Search the data below for "tweets" and report how many lines contain it, with no other text.

Stored items:
----------

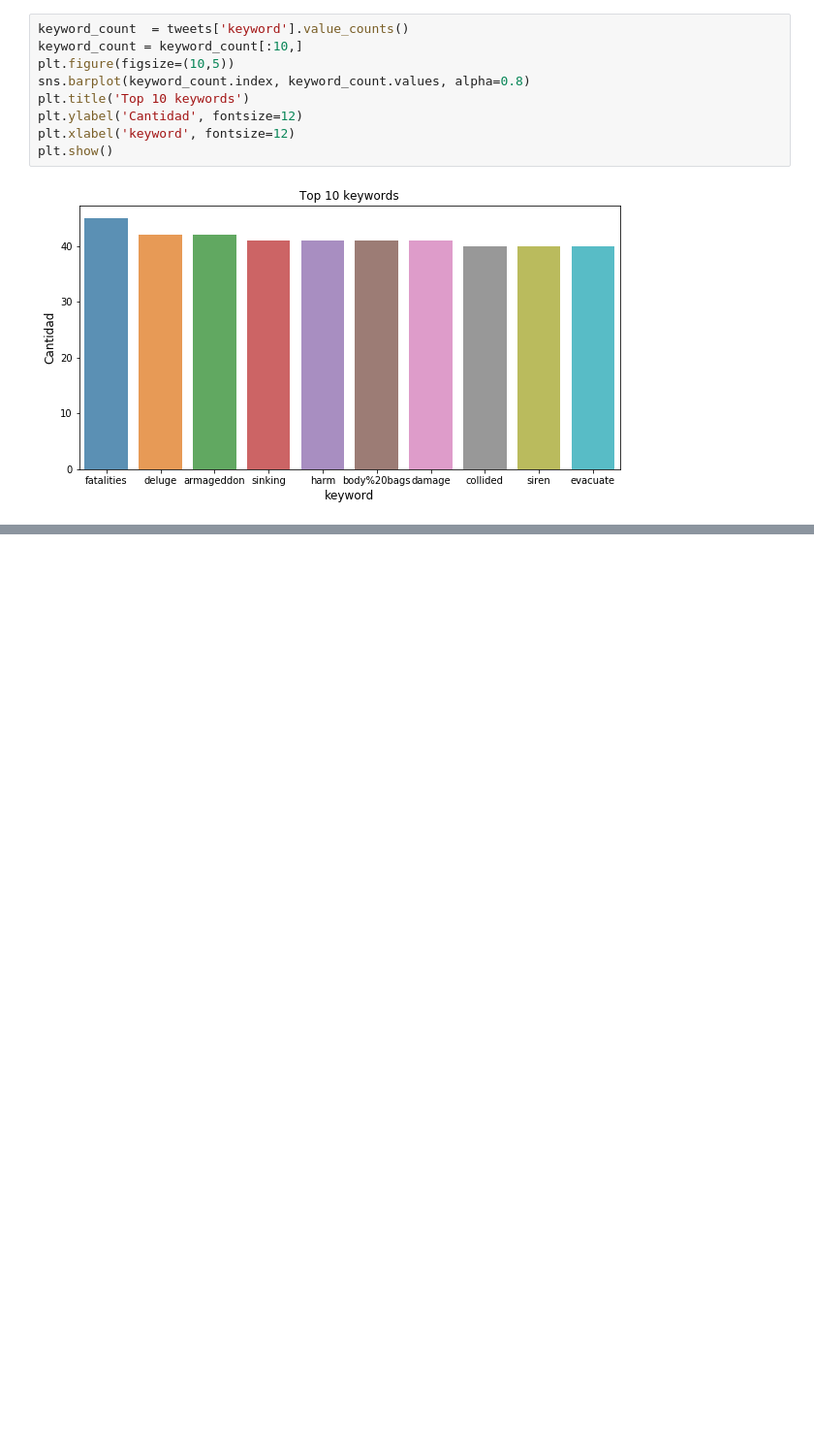
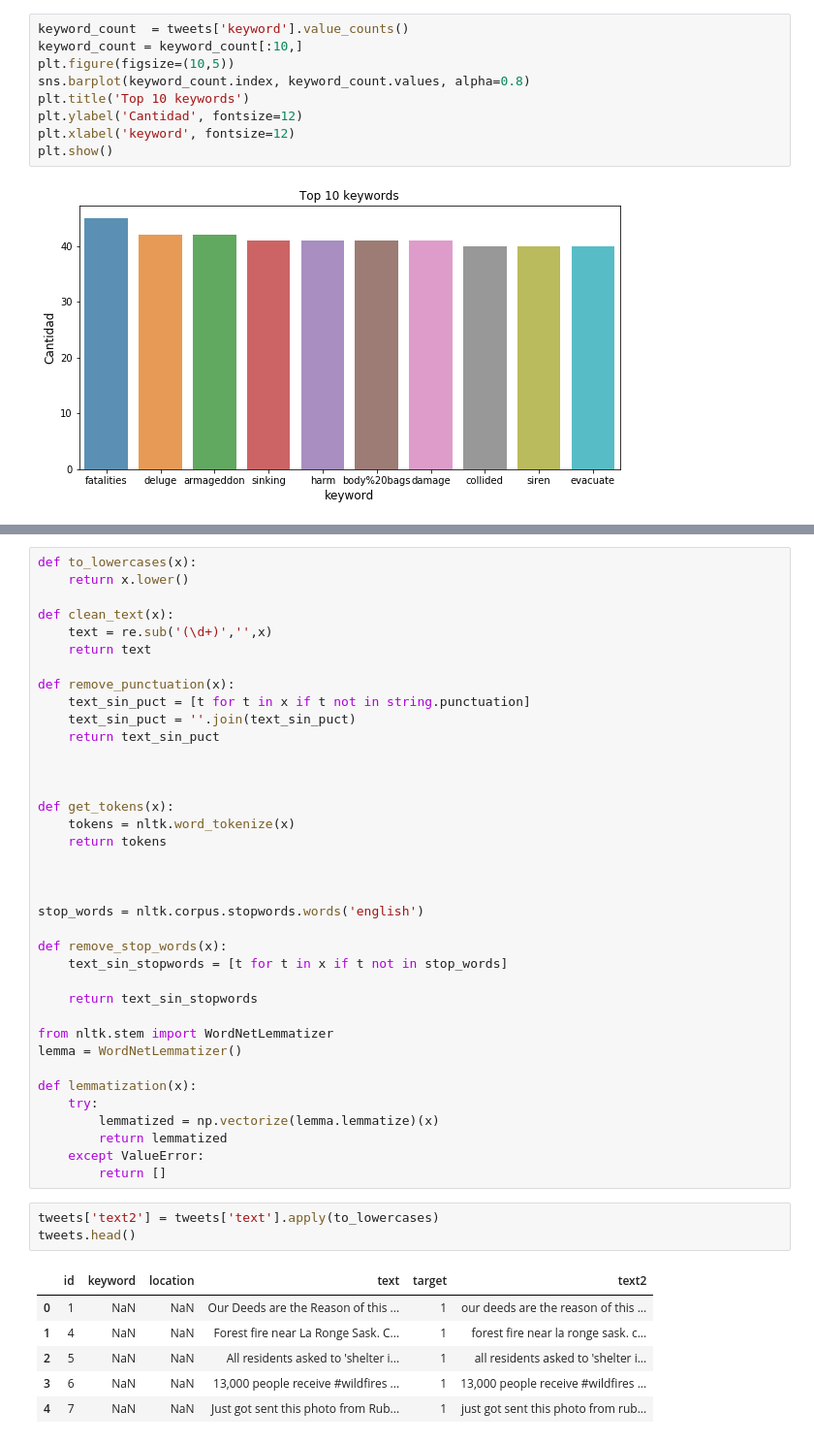
Before and after one commit to SergioCalvani/75.06-Datos-TP1-2020, a Jupyter notebook: Analisis exploratorio - Anto.ipynb, the cells around one changed output, grey strips where cells are left out. Shown at 97% size. Drawn from its saved outputs; the diff is of its cells as text; blank space fills up the shorter version.

Commit message:
update con algunas cosas de strings

```diff
--- a/Analisis exploratorio - Anto.ipynb
+++ b/Analisis exploratorio - Anto.ipynb
@@ -58,0 +97,47 @@ plt.show()
+# %%
+def to_lowercases(x):
+    return x.lower()
+
+def clean_text(x):
+    text = re.sub('(\d+)','',x)
+    return text
+
+def remove_punctuation(x):
+    text_sin_puct = [t for t in x if t not in string.punctuation]
+    text_sin_puct = ''.join(text_sin_puct)
+    return text_sin_puct
+
+
+
+def get_tokens(x):
+    tokens = nltk.word_tokenize(x)
+    return tokens
+
+
+
+stop_words = nltk.corpus.stopwords.words('english')
+
+def remove_stop_words(x):
+    text_sin_stopwords = [t for t in x if t not in stop_words]
+
+    return text_sin_stopwords
+
+from nltk.stem import WordNetLemmatizer
+lemma = WordNetLemmatizer()
+
+def lemmatization(x):
+    try:
+        lemmatized = np.vectorize(lemma.lemmatize)(x)
+        return lemmatized
+    except ValueError:
+        return []
+# %%
+tweets['text2'] = tweets['text'].apply(to_lowercases)
+tweets.head()
+# %% [output]
+|  | id | keyword | location | text | target | text2 |
+| 0 | 1 | NaN | NaN | Our Deeds are the Reason of this ... | 1 | our deeds are the reason of this ... |
+| 1 | 4 | NaN | NaN | Forest fire near La Ronge Sask. C... | 1 | forest fire near la ronge sask. c... |
+| 2 | 5 | NaN | NaN | All residents asked to 'shelter i... | 1 | all residents asked to 'shelter i... |
+| 3 | 6 | NaN | NaN | 13,000 people receive #wildfires ... | 1 | 13,000 people receive #wildfires ... |
+| 4 | 7 | NaN | NaN | Just got sent this photo from Rub... | 1 | just got sent this photo from rub... |
```
Also changed, not shown: parts of 12 cells of this notebook.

----------

• **RESPONSE TO THIS TASK**
2